- Record extracts
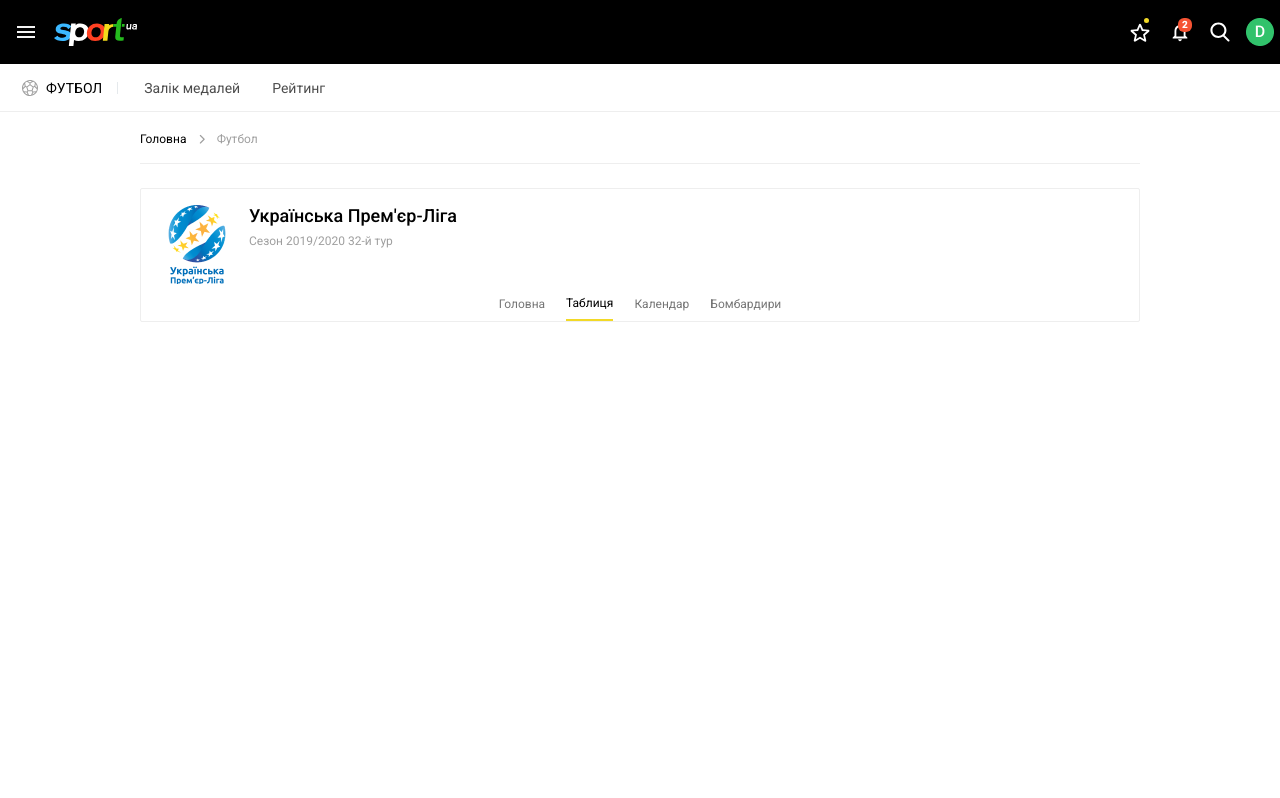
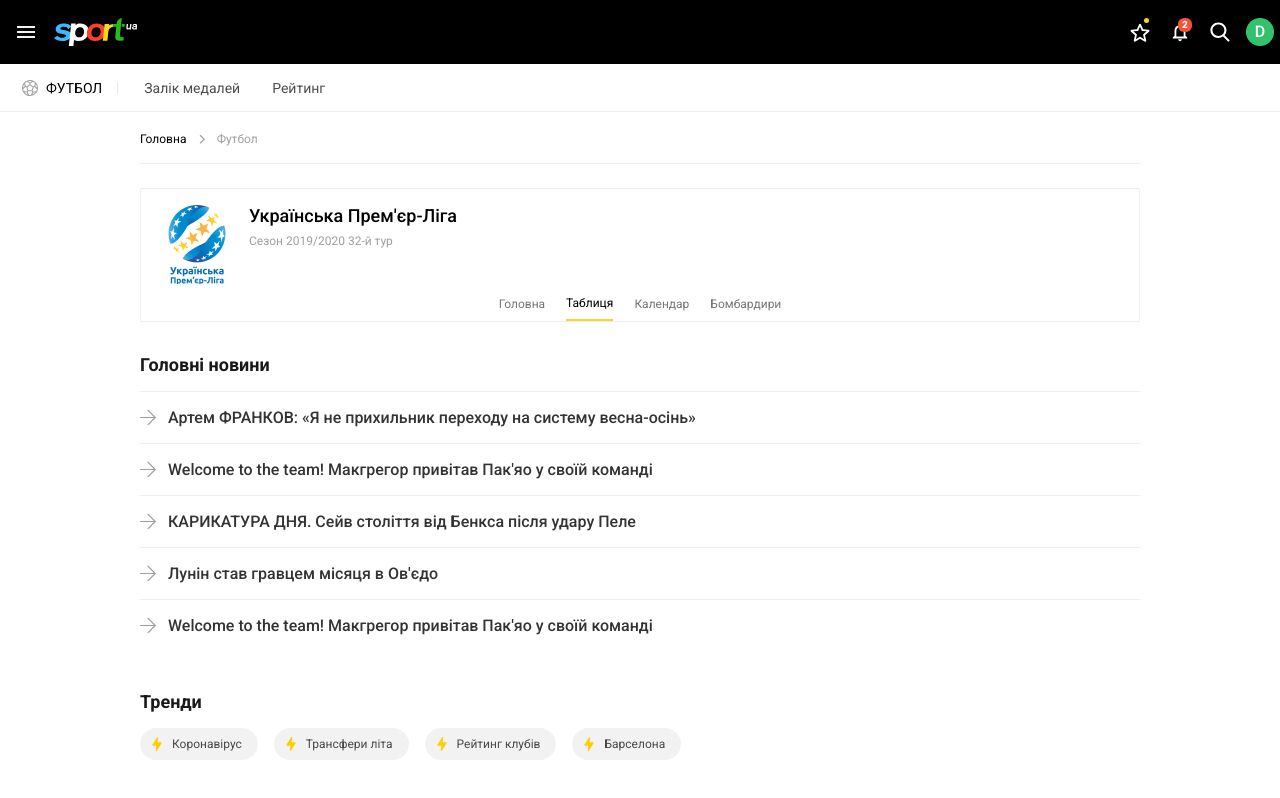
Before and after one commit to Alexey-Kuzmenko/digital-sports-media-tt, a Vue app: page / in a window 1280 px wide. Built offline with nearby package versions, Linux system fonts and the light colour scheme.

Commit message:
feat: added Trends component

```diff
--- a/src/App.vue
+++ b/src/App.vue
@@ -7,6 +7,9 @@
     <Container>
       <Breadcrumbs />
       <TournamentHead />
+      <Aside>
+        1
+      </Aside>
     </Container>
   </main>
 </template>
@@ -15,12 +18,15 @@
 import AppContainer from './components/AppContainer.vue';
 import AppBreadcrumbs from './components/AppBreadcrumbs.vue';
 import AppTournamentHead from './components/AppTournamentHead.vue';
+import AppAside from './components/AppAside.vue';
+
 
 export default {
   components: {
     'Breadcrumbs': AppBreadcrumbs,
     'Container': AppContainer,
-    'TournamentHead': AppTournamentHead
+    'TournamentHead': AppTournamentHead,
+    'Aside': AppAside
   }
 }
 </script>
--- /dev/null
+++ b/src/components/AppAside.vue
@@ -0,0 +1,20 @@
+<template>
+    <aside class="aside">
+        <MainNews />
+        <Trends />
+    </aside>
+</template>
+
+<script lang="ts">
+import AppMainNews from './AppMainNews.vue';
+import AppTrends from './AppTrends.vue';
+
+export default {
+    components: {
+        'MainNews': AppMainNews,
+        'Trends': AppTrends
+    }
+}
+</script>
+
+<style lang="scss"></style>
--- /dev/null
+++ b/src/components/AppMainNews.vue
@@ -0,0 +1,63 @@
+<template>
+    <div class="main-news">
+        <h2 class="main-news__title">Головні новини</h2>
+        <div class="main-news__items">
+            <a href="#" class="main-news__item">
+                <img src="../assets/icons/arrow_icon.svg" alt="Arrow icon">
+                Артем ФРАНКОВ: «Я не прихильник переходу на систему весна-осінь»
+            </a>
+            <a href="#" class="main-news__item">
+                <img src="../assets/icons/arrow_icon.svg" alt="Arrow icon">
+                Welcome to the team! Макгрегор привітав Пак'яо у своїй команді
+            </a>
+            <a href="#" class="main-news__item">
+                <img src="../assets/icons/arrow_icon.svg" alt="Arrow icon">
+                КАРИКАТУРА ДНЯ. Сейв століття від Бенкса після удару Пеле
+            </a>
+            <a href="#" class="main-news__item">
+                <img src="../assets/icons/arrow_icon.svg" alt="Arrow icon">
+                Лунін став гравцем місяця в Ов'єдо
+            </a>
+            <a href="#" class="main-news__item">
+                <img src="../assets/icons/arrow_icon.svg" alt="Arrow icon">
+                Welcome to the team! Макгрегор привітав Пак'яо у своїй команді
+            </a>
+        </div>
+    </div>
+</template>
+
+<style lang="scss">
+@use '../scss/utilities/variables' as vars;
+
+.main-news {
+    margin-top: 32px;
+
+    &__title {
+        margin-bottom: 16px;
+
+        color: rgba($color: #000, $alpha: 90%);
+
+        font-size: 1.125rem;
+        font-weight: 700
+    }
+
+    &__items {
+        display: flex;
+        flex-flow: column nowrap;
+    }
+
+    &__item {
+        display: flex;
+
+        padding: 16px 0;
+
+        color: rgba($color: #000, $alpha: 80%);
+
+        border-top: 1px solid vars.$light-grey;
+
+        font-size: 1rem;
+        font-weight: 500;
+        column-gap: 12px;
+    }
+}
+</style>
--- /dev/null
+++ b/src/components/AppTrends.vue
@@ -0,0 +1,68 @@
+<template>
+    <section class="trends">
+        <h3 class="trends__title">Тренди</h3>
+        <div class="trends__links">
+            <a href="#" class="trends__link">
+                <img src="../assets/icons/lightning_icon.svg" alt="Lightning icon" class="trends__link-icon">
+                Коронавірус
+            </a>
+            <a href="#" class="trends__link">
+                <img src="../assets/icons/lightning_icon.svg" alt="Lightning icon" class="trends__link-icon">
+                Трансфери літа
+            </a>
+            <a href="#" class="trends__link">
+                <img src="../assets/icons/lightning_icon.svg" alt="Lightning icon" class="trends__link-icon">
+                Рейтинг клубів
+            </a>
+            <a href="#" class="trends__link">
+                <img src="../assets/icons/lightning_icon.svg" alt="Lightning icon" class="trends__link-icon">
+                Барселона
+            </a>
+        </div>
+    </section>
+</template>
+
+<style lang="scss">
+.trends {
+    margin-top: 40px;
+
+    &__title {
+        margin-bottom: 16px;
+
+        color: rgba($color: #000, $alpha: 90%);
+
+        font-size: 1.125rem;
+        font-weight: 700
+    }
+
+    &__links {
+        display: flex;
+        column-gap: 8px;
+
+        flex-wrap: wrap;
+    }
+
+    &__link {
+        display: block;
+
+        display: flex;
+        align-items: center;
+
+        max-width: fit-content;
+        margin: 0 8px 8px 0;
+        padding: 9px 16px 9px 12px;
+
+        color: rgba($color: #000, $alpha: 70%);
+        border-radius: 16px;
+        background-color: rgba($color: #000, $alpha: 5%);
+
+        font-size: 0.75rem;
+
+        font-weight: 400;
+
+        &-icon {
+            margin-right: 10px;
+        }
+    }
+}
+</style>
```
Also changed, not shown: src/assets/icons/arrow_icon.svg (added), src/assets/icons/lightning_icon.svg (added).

- Work instructions
Where an entry holds an image, drop the image and copy the remaining text exactly.

- Your response
Before and after one commit to Alexey-Kuzmenko/digital-sports-media-tt, a Vue app: page / in a window 1280 px wide. Built offline with nearby package versions, Linux system fonts and the light colour scheme.

Commit message:
feat: added Trends component

```diff
--- a/src/App.vue
+++ b/src/App.vue
@@ -7,6 +7,9 @@
     <Container>
       <Breadcrumbs />
       <TournamentHead />
+      <Aside>
+        1
+      </Aside>
     </Container>
   </main>
 </template>
@@ -15,12 +18,15 @@
 import AppContainer from './components/AppContainer.vue';
 import AppBreadcrumbs from './components/AppBreadcrumbs.vue';
 import AppTournamentHead from './components/AppTournamentHead.vue';
+import AppAside from './components/AppAside.vue';
+
 
 export default {
   components: {
     'Breadcrumbs': AppBreadcrumbs,
     'Container': AppContainer,
-    'TournamentHead': AppTournamentHead
+    'TournamentHead': AppTournamentHead,
+    'Aside': AppAside
   }
 }
 </script>
--- /dev/null
+++ b/src/components/AppAside.vue
@@ -0,0 +1,20 @@
+<template>
+    <aside class="aside">
+        <MainNews />
+        <Trends />
+    </aside>
+</template>
+
+<script lang="ts">
+import AppMainNews from './AppMainNews.vue';
+import AppTrends from './AppTrends.vue';
+
+export default {
+    components: {
+        'MainNews': AppMainNews,
+        'Trends': AppTrends
+    }
+}
+</script>
+
+<style lang="scss"></style>
--- /dev/null
+++ b/src/components/AppMainNews.vue
@@ -0,0 +1,63 @@
+<template>
+    <div class="main-news">
+        <h2 class="main-news__title">Головні новини</h2>
+        <div class="main-news__items">
+            <a href="#" class="main-news__item">
+                <img src="../assets/icons/arrow_icon.svg" alt="Arrow icon">
+                Артем ФРАНКОВ: «Я не прихильник переходу на систему весна-осінь»
+            </a>
+            <a href="#" class="main-news__item">
+                <img src="../assets/icons/arrow_icon.svg" alt="Arrow icon">
+                Welcome to the team! Макгрегор привітав Пак'яо у своїй команді
+            </a>
+            <a href="#" class="main-news__item">
+                <img src="../assets/icons/arrow_icon.svg" alt="Arrow icon">
+                КАРИКАТУРА ДНЯ. Сейв століття від Бенкса після удару Пеле
+            </a>
+            <a href="#" class="main-news__item">
+                <img src="../assets/icons/arrow_icon.svg" alt="Arrow icon">
+                Лунін став гравцем місяця в Ов'єдо
+            </a>
+            <a href="#" class="main-news__item">
+                <img src="../assets/icons/arrow_icon.svg" alt="Arrow icon">
+                Welcome to the team! Макгрегор привітав Пак'яо у своїй команді
+            </a>
+        </div>
+    </div>
+</template>
+
+<style lang="scss">
+@use '../scss/utilities/variables' as vars;
+
+.main-news {
+    margin-top: 32px;
+
+    &__title {
+        margin-bottom: 16px;
+
+        color: rgba($color: #000, $alpha: 90%);
+
+        font-size: 1.125rem;
+        font-weight: 700
+    }
+
+    &__items {
+        display: flex;
+        flex-flow: column nowrap;
+    }
+
+    &__item {
+        display: flex;
+
+        padding: 16px 0;
+
+        color: rgba($color: #000, $alpha: 80%);
+
+        border-top: 1px solid vars.$light-grey;
+
+        font-size: 1rem;
+        font-weight: 500;
+        column-gap: 12px;
+    }
+}
+</style>
--- /dev/null
+++ b/src/components/AppTrends.vue
@@ -0,0 +1,68 @@
+<template>
+    <section class="trends">
+        <h3 class="trends__title">Тренди</h3>
+        <div class="trends__links">
+            <a href="#" class="trends__link">
+                <img src="../assets/icons/lightning_icon.svg" alt="Lightning icon" class="trends__link-icon">
+                Коронавірус
+            </a>
+            <a href="#" class="trends__link">
+                <img src="../assets/icons/lightning_icon.svg" alt="Lightning icon" class="trends__link-icon">
+                Трансфери літа
+            </a>
+            <a href="#" class="trends__link">
+                <img src="../assets/icons/lightning_icon.svg" alt="Lightning icon" class="trends__link-icon">
+                Рейтинг клубів
+            </a>
+            <a href="#" class="trends__link">
+                <img src="../assets/icons/lightning_icon.svg" alt="Lightning icon" class="trends__link-icon">
+                Барселона
+            </a>
+        </div>
+    </section>
+</template>
+
+<style lang="scss">
+.trends {
+    margin-top: 40px;
+
+    &__title {
+        margin-bottom: 16px;
+
+        color: rgba($color: #000, $alpha: 90%);
+
+        font-size: 1.125rem;
+        font-weight: 700
+    }
+
+    &__links {
+        display: flex;
+        column-gap: 8px;
+
+        flex-wrap: wrap;
+    }
+
+    &__link {
+        display: block;
+
+        display: flex;
+        align-items: center;
+
+        max-width: fit-content;
+        margin: 0 8px 8px 0;
+        padding: 9px 16px 9px 12px;
+
+        color: rgba($color: #000, $alpha: 70%);
+        border-radius: 16px;
+        background-color: rgba($color: #000, $alpha: 5%);
+
+        font-size: 0.75rem;
+
+        font-weight: 400;
+
+        &-icon {
+            margin-right: 10px;
+        }
+    }
+}
+</style>
```
Also changed, not shown: src/assets/icons/arrow_icon.svg (added), src/assets/icons/lightning_icon.svg (added).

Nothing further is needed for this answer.